While it wasn't until May 21, 1901, that Connecticut became the first state to pass a law regulating motor vehicle traffic, the protection of pedestrians and street life has long been woven into the fabric of urban America.
Speed limits in the US are almost as old as the streets they aim to order: in 1652, horse-drawn wagons, carts and sleighs were not permitted to reach a gallop through the streets of New Amsterdam. Fines started at “two pounds Flemish,” or about $150 today.
Traffic has always been a contentious issue. Old New York’s elite would often insist that their carriage drivers trot too fast and motorists have been pushing the speed limit for as long as limits have been in place. During those early days, each pedestrian struck was newsworthy and each car crash was another reason for the walking public to stand up against this new-fangled four-wheel threat and its encroachment on the city’s public space. As car-ownership rates increased, public outcry transformed into organized advocacy for better vehicles, tighter regulations and safer streets. In 1927, the Death-o-Meter came to Brooklyn’s Grand Army Plaza. The tally-based sign was installed by the Brooklyn Safety Council, and made a direct correlation between vehicle speed and fatalities on the dangerous traffic circle. By the mid-1920s, organized vehicle-safety lobbies became a sizable threat to the automobile industry, pushing costly modifications to vehicle design such as turn indicators and speed governors. In response, the automobile industry formed its own organizations and began to produce its own research on what was necessary to improve traffic safety. The fight has raged on ever since.

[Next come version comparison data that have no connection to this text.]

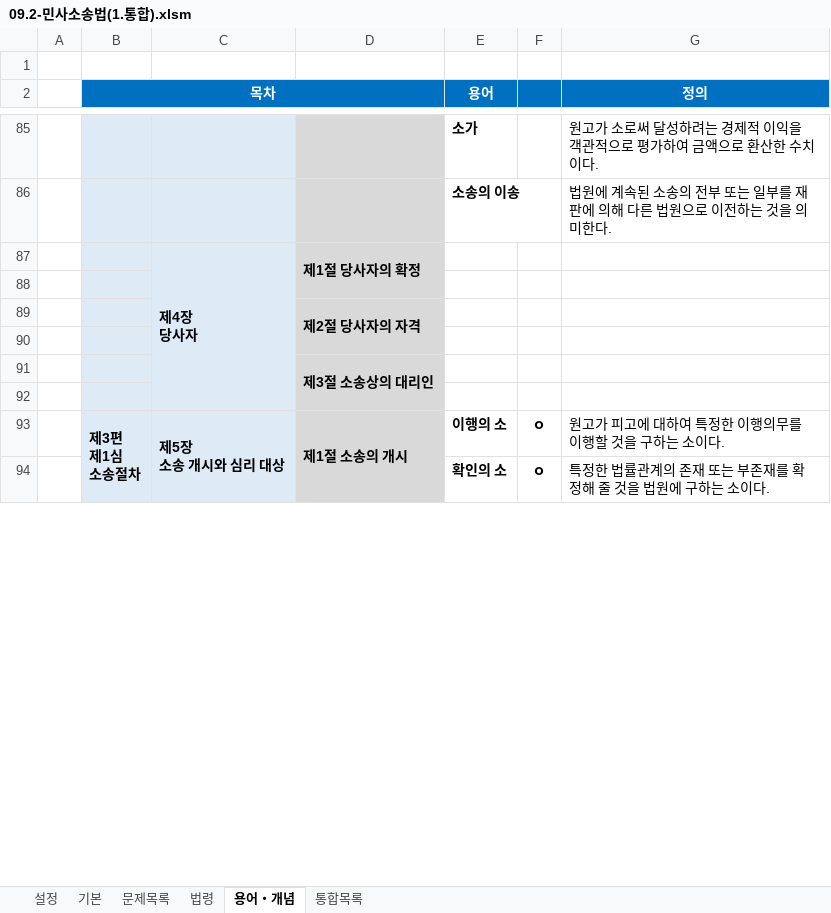
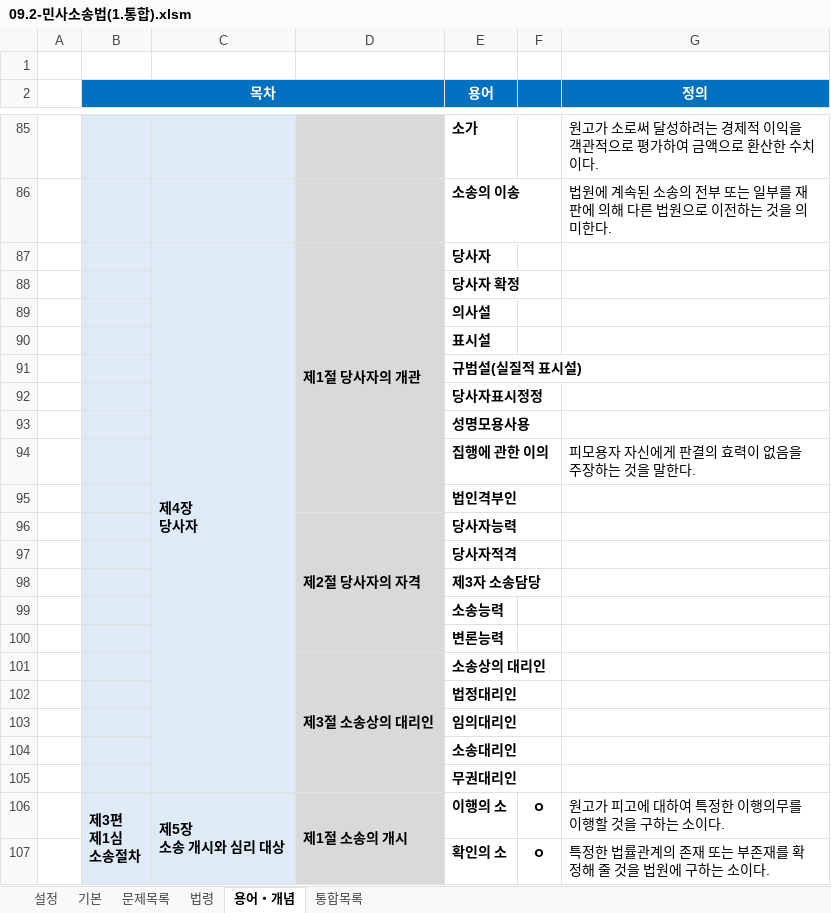
Before and after one commit to aeugo/StudyCPLA, an Excel workbook: 2-04.민사소송법/00.통합(XLS)/09.2-민사소송법(1.통합).xlsm, sheet 용어・개념, drawn as a sheet; only a part is shown, gaps mark what is left out; values as stored, in another font and other column widths than the file's, no borders; conditional formats not drawn; removed rows and columns are numbered as before the commit, all else as after; ↵ is a line break in a cell; the diff covers the shown part only; the diff names each change by its address in the sheet, - before the commit and + after, or states it on an @@ line.

```diff
--- a/2-04.민사소송법/00.통합(XLS)/09.2-민사소송법(1.통합).xlsm (sheet 용어・개념)
+++ b/2-04.민사소송법/00.통합(XLS)/09.2-민사소송법(1.통합).xlsm (sheet 용어・개념)
-row 87:  |  | 제4장 ↵ 당사자 | 제1절 당사자의 확정
-row 87: (empty)
+row 87:  |  | 제4장 ↵ 당사자 | 제1절 당사자의 개관 | 당사자
+C87:C105 merged
+D87:D95 merged
-row 89:  |  |  | 제2절 당사자의 자격
-E88 (용어): (empty)
+E88 (용어): 당사자 확정
-row 91:  |  |  | 제3절 소송상의 대리인
-E89 (용어): (empty)
+E89 (용어): 의사설
+row 90:  |  |  |  | 표시설
+row 91:  |  |  |  | 규범설(실질적 표시설)
+row 92:  |  |  |  | 당사자표시정정
+row 93:  |  |  |  | 성명모용사용
+row 94:  |  |  |  | 집행에 관한 이의 |  | 피모용자 자신에게 판결의 효력이 없음을 주장하는 것을 말한다.
+row 95:  |  |  |  | 법인격부인
+row 96:  |  |  | 제2절 당사자의 자격 | 당사자능력
+row 97:  |  |  |  | 당사자적격
+row 98:  |  |  |  | 제3자 소송담당
+row 99:  |  |  |  | 소송능력
+row 100:  |  |  |  | 변론능력
+row 101:  |  |  | 제3절 소송상의 대리인 | 소송상의 대리인
+row 102:  |  |  |  | 법정대리인
+row 103:  |  |  |  | 임의대리인
+row 104:  |  |  |  | 소송대리인
+row 105:  |  |  |  | 무권대리인
```
Also changed, not shown: 5 added rows, 3 removed rows, 10 edited cells and merged cells elsewhere in this sheet, 9 other files.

The latest round of the debate just reached New York City in earnest. While traffic engineers and livable streets advocates have long known that slower speeds save lives, now even the Bloomberg administration is catching up. The NYC DOT has recently started running TV ads to remind New Yorkers that the city’s default speed limit is 30mph. The agency has also announced that in 2011 it will begin a pilot program for a neighborhood 20mph speed zone. Though that’s a good start, it’s not enough to combat the city’s number one cause of traffic fatalities.
Despite seeming insignificant, the difference between 30mph and 20mph is statistically enormous. What the DOT’s ad campaign doesn’t say – but the agency knows − is that while a pedestrian struck by a car traveling at 30mph has an 80 percent chance of survival, at 20mph the survival rate jumps to 98 percent. T.A. believes that that the truly safe default urban traveling speed is 20mph. Public space is our playground and in New York the streets and sidewalks are where we get together, socialize, smile and live our lives. A pilot program and an education campaign are sensible opening salvos, but heavier artillery is in order if the City wishes to win the deadly war waged each day on its streets.

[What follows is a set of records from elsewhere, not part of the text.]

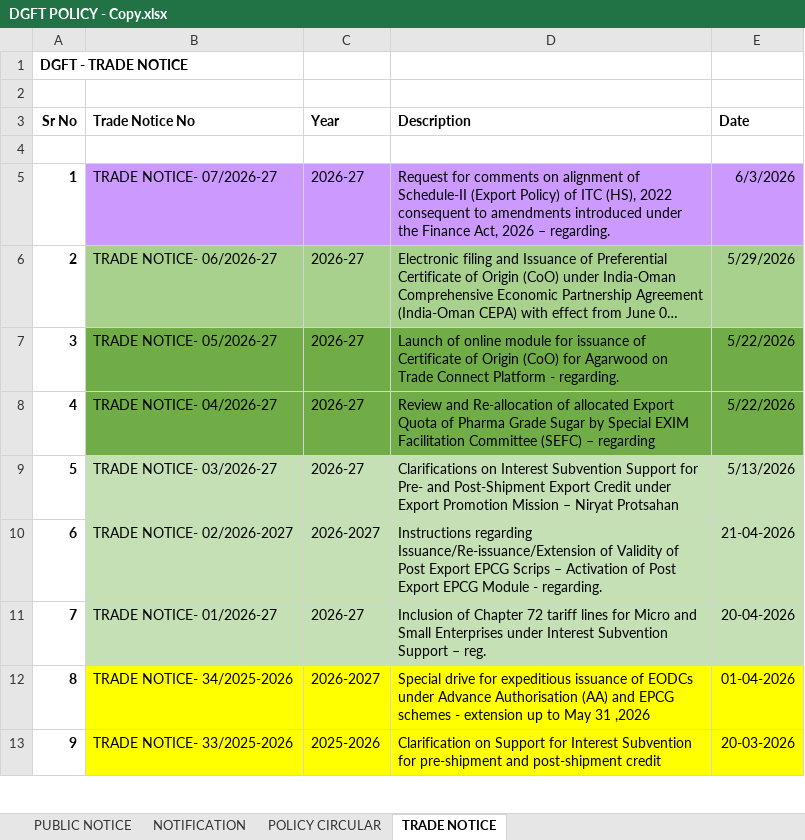
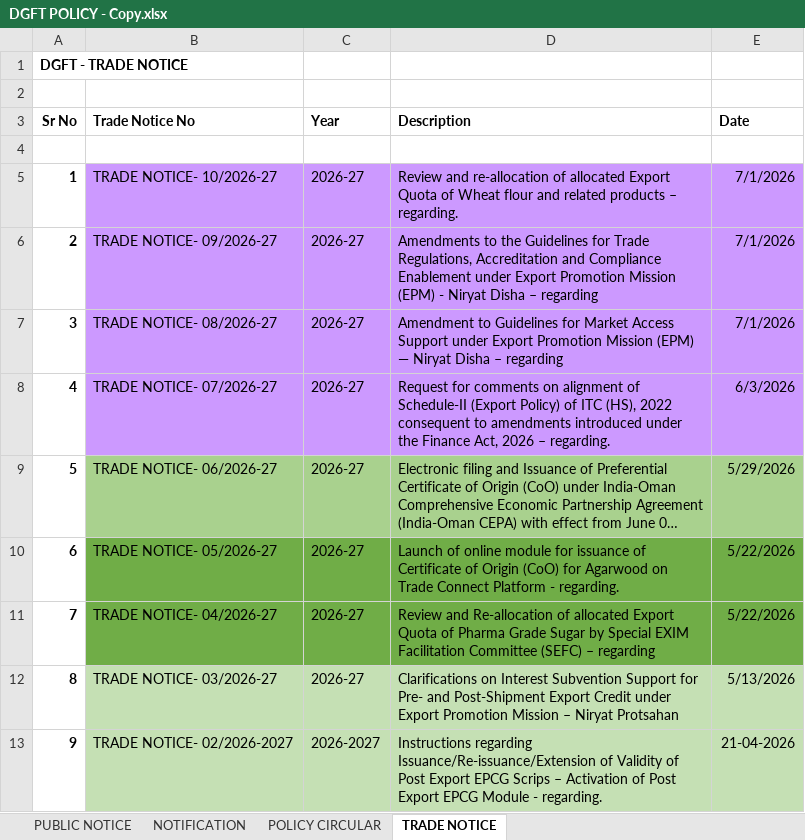
Before and after one commit to omkar404/eximinq-global-connection, an Excel workbook: backend/PDF_DOC/DGFT/ALL_PDF/DGFT POLICY - Copy.xlsx, sheet TRADE NOTICE, drawn as a sheet; only a part is shown; the shorter side is filled out with more unchanged rows; long unchanged cells end in …; values as stored, in another font and other column widths than the file's, no borders; addresses are those after the commit; the diff names each change by its address in the sheet, - before the commit and + after, or states it on an @@ line.

```diff
--- a/backend/PDF_DOC/DGFT/ALL_PDF/DGFT POLICY - Copy.xlsx (sheet TRADE NOTICE)
+++ b/backend/PDF_DOC/DGFT/ALL_PDF/DGFT POLICY - Copy.xlsx (sheet TRADE NOTICE)
+row 5: 1 | TRADE NOTICE- 10/2026-27 | 2026-27 | Review and re-allocation of allocated Export Quota of Wheat flour and related products – regarding. | 7/1/2026
+row 6: 2 | TRADE NOTICE- 09/2026-27 | 2026-27 | Amendments to the Guidelines for Trade Regulations, Accreditation and Compliance Enablement under Export Promotion Mission (EPM) - Niryat Disha – regarding | 7/1/2026
+row 7: 3 | TRADE NOTICE- 08/2026-27 | 2026-27 | Amendment to Guidelines for Market Access Support under Export Promotion Mission (EPM) — Niryat Disha – regarding | 7/1/2026
@@ column A (Sr No) renumbered from row 8 down @@
```
Also changed, not shown: sheet PUBLIC NOTICE, sheet NOTIFICATION, 5 other files.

As the city searches for an acceptable balance between mobility and safety, speed limits and their enforcement will ultimately set the pace that determines the quality of New York street life. In a city that values alacrity, we’ll be continuing the battle and taking up the rhetoric of centuries of safe-street campaigners. They knew just as well as we do that trading human life for the movement of traffic isn’t just immoral but anathema to everything that makes a city great. Our advocacy forebearers were well aware that urban life is best experienced at a trot.